It’s been a decent weekend of riding, drinking beer, consuming a metric shit ton of empty calories (on our last weekend of dietary debauchery), and did some yard work.
Who’s the man?
Anyway, no I’m sitting my ass down with a bowl of Frosted Flakes and this ‘Space‘ album by the Modern Jazz Quartet.
It’s been a while since I’ve tested the girls with any real, new Jazz Boner so, yeah, I’m going ahead and doing that this afternoon.
If they don’t dig it … total toughies.
The Modern Jazz Quartet took a hiatus from Atlantic Records to record two LP’s for The Beatles‘ Apple label (no shit!). Despite the switch, The MJQ’s music remained unchanged; it was too classic to alter.
This now out of print album was released in 1969, the year we landed on the moon, and is a suitably celestial musical journey that still inspires now. An LP often so feather-light as to just caress the ears and that is what the curious ‘Visitor from Venus’ does with soft mallets on metal and a wandering keyboard. The amazing ‘Visitor from Mars’ is more forceful with a very bluesy vibraharp and piano motif this time, before warping into psychedelic territory!

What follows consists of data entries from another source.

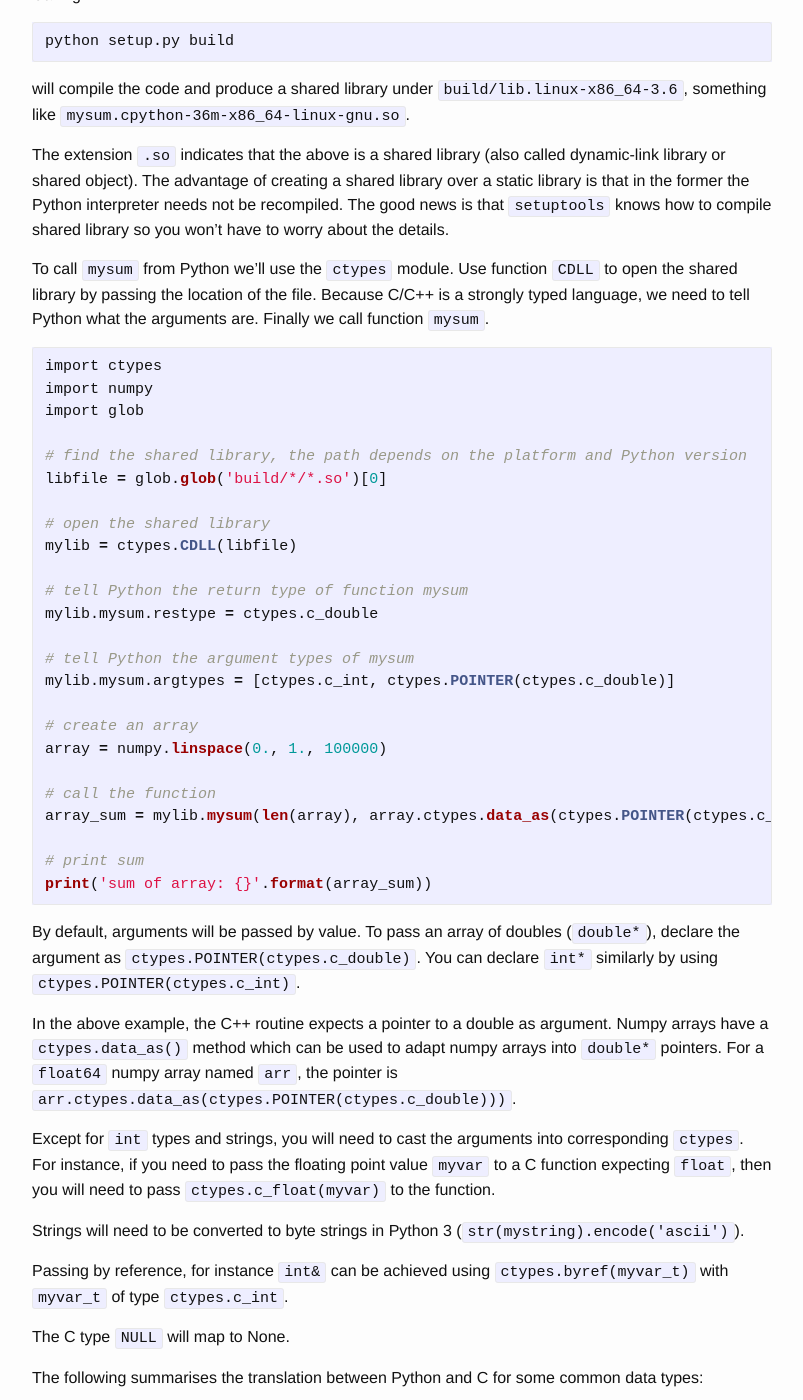
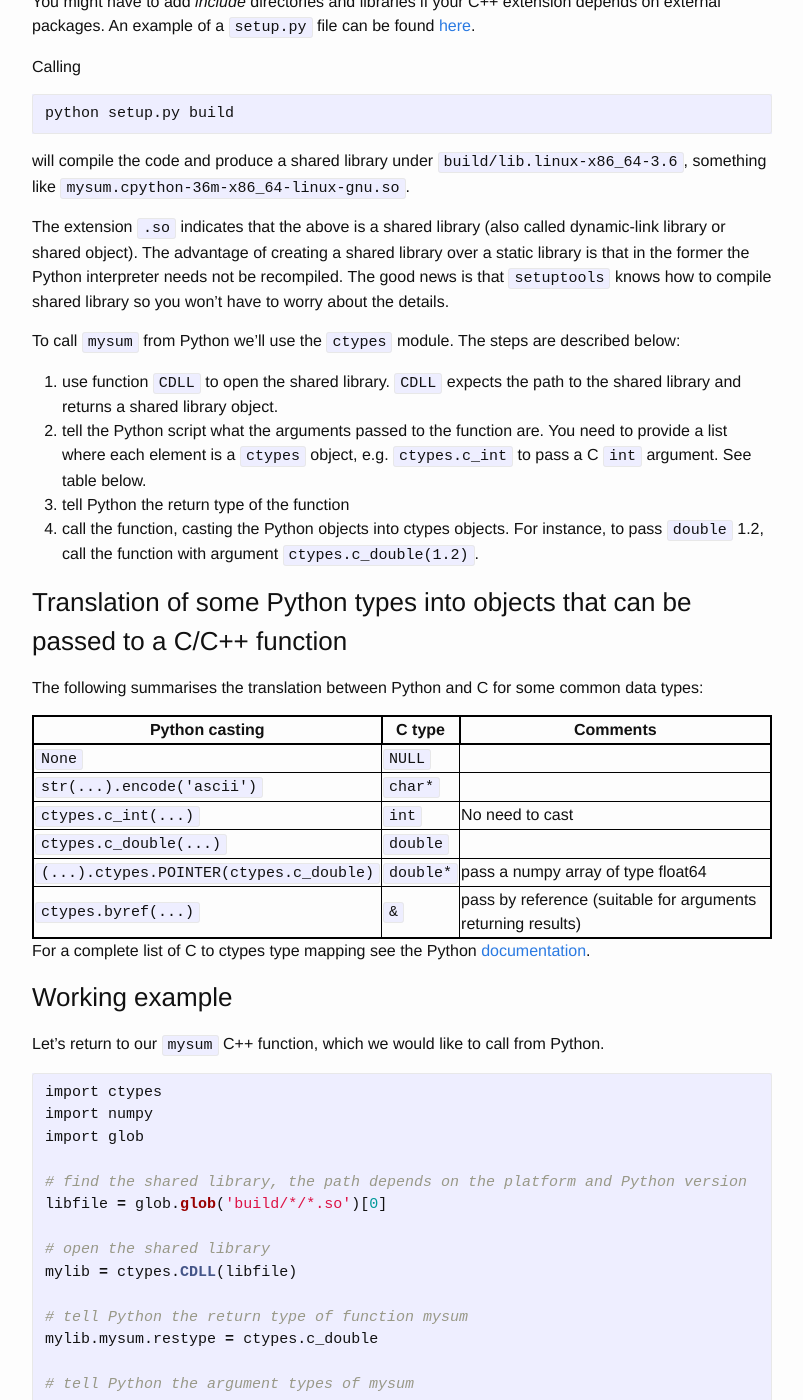
Before and after one commit to nesi/perf-training, a Jekyll site: the page built from _lessons/python-scatter/03b-ctypes.md, in a window 1280 px wide and 1400 px high, scrolled down 2188 px. Shown: the whole window, without its empty margins (238-1041 px from the left). Built offline with Jekyll 4.4.1, drawn with Linux system fonts in a browser that asks for light colours; some of the changed text lies outside the part shown.

Commit message:
~ re-arraging and breaking longer sections into smaller sections for clarity

````diff
--- a/_lessons/python-scatter/03b-ctypes.md
+++ b/_lessons/python-scatter/03b-ctypes.md
@@ -77,7 +77,33 @@ will compile the code and produce a shared library under `build/lib.linux-x86_64
 
 The extension `.so` indicates that the above is a shared library (also called dynamic-link library or shared object). The advantage of creating a shared library over a static library is that in the former the Python interpreter needs not be recompiled. The good news is that `setuptools` knows how to compile shared library so you won't have to worry about the details.
 
-To call  `mysum` from Python we'll use the `ctypes` module. Use function `CDLL` to open the shared library by passing the location of the file. Because C/C++ is a strongly typed language, we need to tell Python what the arguments are. Finally we call function `mysum`.
+To call  `mysum` from Python we'll use the `ctypes` module. The steps are described below:
+
+ 1. use function `CDLL` to open the shared library. `CDLL` expects the path to the shared library and returns a shared library object.
+ 2. tell the Python script what the arguments passed to the function are. You need to provide a list where each element is a `ctypes` object, e.g. `ctypes.c_int` to pass a C `int` argument. See table below.
+ 3. tell Python the return type of the function
+ 4. call the function, casting the Python objects into ctypes objects. For instance, to pass `double` 1.2, call the function with argument `ctypes.c_double(1.2)`.
+
+### Translation of some Python types into objects that can be passed to a C/C++ function
+
+The following summarises the translation between Python and C for some common data types:
+
+| Python casting                            | C type            | Comments                                      |
+|-------------------------------------------|-------------------|-----------------------------------------------|
+| `None`                                    | `NULL`            |                                               |
+| `str(...).encode('ascii')`                | `char*`           |                                               |
+| `ctypes.c_int(...)`                       | `int`             | No need to cast                               |
+| `ctypes.c_double(...)`                    | `double`          |                                               |
+| `(...).ctypes.POINTER(ctypes.c_double)`   | `double*`         | pass a numpy array of type float64            |
+| `ctypes.byref(...)`                       | `&`               | pass by reference (suitable for arguments returning results)                             |
+
+
+For a complete list of C to ctypes type mapping see the Python [documentation](https://docs.python.org/3/library/ctypes.html).
+
+
+### Working example
+
+Let's return to our `mysum` C++ function, which we would like to call from Python.
 ```python
 import ctypes
 import numpy
@@ -99,18 +125,18 @@ mylib.mysum.argtypes = [ctypes.c_int, ctypes.POINTER(ctypes.c_double)]
 array = numpy.linspace(0., 1., 100000)
 
 # call the function
-array_sum = mylib.mysum(len(array), array.ctypes.data_as(ctypes.POINTER(ctypes.c_double)))
+arrPtr = array.ctypes.data_as(ctypes.POINTER(ctypes.c_double))
+array_sum = mylib.mysum(len(array), arrPtr)
 
 # print sum
 print('sum of array: {}'.format(array_sum))
 ```
 
-By default, arguments will be passed by value. To pass an array of doubles (`double*`), declare the argument as `ctypes.POINTER(ctypes.c_double)`. You can declare `int*` similarly by using `ctypes.POINTER(ctypes.c_int)`.
+### Additional explanation
+
+By default, arguments are passed by value. To pass an array of doubles (`double*`), declare the argument as `ctypes.POINTER(ctypes.c_double)`. You can declare `int*` similarly by using `ctypes.POINTER(ctypes.c_int)`.
 
 In the above example, the C++ routine expects a pointer to a double as argument. Numpy arrays have a `ctypes.data_as()` method which can be used to adapt numpy arrays into `double*` pointers. For a `float64` numpy array named `arr`, the pointer is `arr.ctypes.data_as(ctypes.POINTER(ctypes.c_double)))`.
-
-Except for `int` types and strings, you will need to cast the arguments into corresponding `ctypes`.
-For instance, if you need to pass the floating point value `myvar` to a C function expecting `float`, then you will need to pass `ctypes.c_float(myvar)` to the function.
 
 Strings will need to be converted to byte strings in Python 3 (`str(mystring).encode('ascii')`).
 
@@ -118,19 +144,6 @@ Passing by reference, for instance `int&` can be achieved using `ctypes.byref(my
 
 The C type `NULL` will map to None.
 
-The following summarises the translation between Python and C for some common data types:
-
-| Python casting                            | C type            | Comments                                      |
-|-------------------------------------------|-------------------|-----------------------------------------------|
-| `None`                                    | `NULL`            |                                               |
-| `str(...).encode('ascii')`                | `char*`           |                                               |
-| `ctypes.c_int(...)`                       | `int`             | No need to cast                               |
-| `ctypes.c_double(...)`                    | `double`          |                                               |
-| `(...).ctypes.POINTER(ctypes.c_double)`   | `double*`         | pass a numpy array of type float64            |
-| `ctypes.byref(...)`                       | `&`               | pass by reference (suitable for arguments returning results)                             |
-
-
-For a complete list of C to ctypes type mapping see the Python [documentation](https://docs.python.org/3/library/ctypes.html).
 
 
 
````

Amid the piano clusters, Milt Jackson soon conjures spacey drones and echoed studio effects from the vibraharp, almost ambient/dub sounds, with Connie Kay’s subtle percussion and Percy Heath’s bended double bass notes enhancing the suspended animation….and then back to that opening jazz-noir riff again (Connie and Percy also helped shape Van Morrison‘s ‘Astral Weeks‘, recorded a year earlier). After that is a classic MJQ cool-jazz piece ‘Here’s That Rainy Day’ and the great John Lewis suggests the sound of cascading water droplets with some nimble piano runs.
Next, ‘Dilemma’ is a mellow improvisation before the Third Stream jazz standard that is the Quartets’ version of the ‘Adagio From Concierto de Aranjuez’. The band give the composition an elegiac, understated treatment. Listen up for some sublime percussion complimenting the haunting theme – Miles Davis‘ version is recalled – including some virtuoso triangle playing! After 33 minutes the elegant album finishes, with MJQ following their own unique muse to the last note.
All this being said, what it is is the perfect, nice and mellow way to begin winding down the weekend before we head out shortly for some chicken wings and whatnot because, hey, that’s just how we roll.